More recently, competing databases such as Human Genome Diversity Panel have been set up to sample haplotypes more deeply (looking at more variants) and broadly (looking at more people). A recent large-scale haplotype mapping analysis used this data to yield a very rich and detailed story of human ancestry, which is browsable through this cool applet.
The analysis took advantage of the fact that haplotypes break up over time to estimate the dates of several major incidents of genetic admixture, and tie those back to the historical record. A statistical algorithm found genetic evidence for the Mongol empire, the campaign of Alexander the Great, and the Khmer empire, among other historical events. The algorithm also correctly identified the genetic mixture of Europeans, Africans and Mayans in Central America, and estimated that this started in 1670 AD, only a few generations off the written record. Computer programs are admittedly not great students of history, but this cross-validation of genetic inference with recorded history adds a (pretty sweet) layer of confidence to these analyses.

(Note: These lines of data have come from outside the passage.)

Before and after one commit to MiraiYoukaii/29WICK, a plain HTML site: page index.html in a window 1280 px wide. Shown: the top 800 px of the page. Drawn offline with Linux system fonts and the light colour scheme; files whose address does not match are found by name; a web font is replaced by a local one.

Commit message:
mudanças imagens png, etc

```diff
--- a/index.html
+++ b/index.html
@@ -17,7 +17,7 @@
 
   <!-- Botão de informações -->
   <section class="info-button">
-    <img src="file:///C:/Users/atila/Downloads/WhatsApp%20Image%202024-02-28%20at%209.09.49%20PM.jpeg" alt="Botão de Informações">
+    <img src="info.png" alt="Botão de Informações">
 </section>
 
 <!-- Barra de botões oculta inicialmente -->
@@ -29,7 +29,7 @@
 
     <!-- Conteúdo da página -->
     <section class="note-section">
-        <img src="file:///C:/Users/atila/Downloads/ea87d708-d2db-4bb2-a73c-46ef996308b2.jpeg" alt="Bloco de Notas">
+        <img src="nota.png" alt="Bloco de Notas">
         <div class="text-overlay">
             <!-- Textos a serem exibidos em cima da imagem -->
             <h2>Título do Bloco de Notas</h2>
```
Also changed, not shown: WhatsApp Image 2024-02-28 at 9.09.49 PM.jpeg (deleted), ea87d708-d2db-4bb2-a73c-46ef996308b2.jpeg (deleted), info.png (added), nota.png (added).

The prevalence of both covert and bald racism in many societies means that the scientific community (also not devoid of racism) must be very cautious in the presentation of this information. When information about genetic correlates of race clash against public misconceptions about genetics and fraught racial politics, that information may generate more heat than light. That said, these studies can help answer questions about pre-historical (and, to a lesser extent, historical) migrations, invasions, and sex. We can paint a clearer picture of the mysterious origins of the various peoples of Earth and their relation to one another.
Explanation of Haplotypes:
To illustrate with an example, we’ll follow a chromosome from your biological parents to your (perhaps hypothetical) grandchildren:
You inherit one copy of chromosome 13 (for example) from your mother and one from your father – both of these chromosomes are haplotypes containing the same string of genes, but have a slightly different DNA sequence. However, a sperm or egg you produce will only have one copy of chromosome 13; the chromosomes from your [biological] mother and father mix (recombine). So the chromosome 13 you pass on to your child is composed of a segment of your father’s chromosome 13 and a segment of your mother’s. These segments are smaller subsets of your parents’ chromosomes, but they are still haplotypes – stretches of DNA inherited altogether.
With each successive generation, the haplotype of chromosome 13 you got from your mother might be chopped up a little more – the haplotype may account for 25% of your granchild’s copy of chromosome 13, and 12% of your great-grandchild’s. However, even after being broken up many times, the haplotype will still be thousands of bases (DNA “letters”) long, and it is possible to trace the haplotype back to your mother by comparing the genetic variants with those present in your mother’s DNA sequence. If you’re interested in knowing more, check out this link.
Thorisson, G.A., Smith, A.V., Krishnan, L., and Stein, L.D. “The International HapMap Project Web site.” Genome Research,15 (2005):1591-1593. DOI
Hellenthal, Garrett, et al. “A Genetic Atlas of Human Admixture History.” Science 343.6172 (2014): 747-751. DOI
Gibbs, Richard A., et al. “The international HapMap project.” Nature 426.6968 (2003): 789-796. DOI
Beall, Cynthia M., et al. “Natural selection on EPAS1 (HIF2α) associated with low hemoglobin concentration in Tibetan highlanders.” Proceedings of the National Academy of Sciences 107.25 (2010): 11459-11464. DOI
Dillehay, Thomas (2000). The Settlement of the Americas: A New Prehistory. New York: Basic Books. ISBN 0-465-07669-6.
Li, Jun Z., et al. “Worldwide human relationships inferred from genome-wide patterns of variation.” Science 319.5866 (2008): 1100-1104. DOI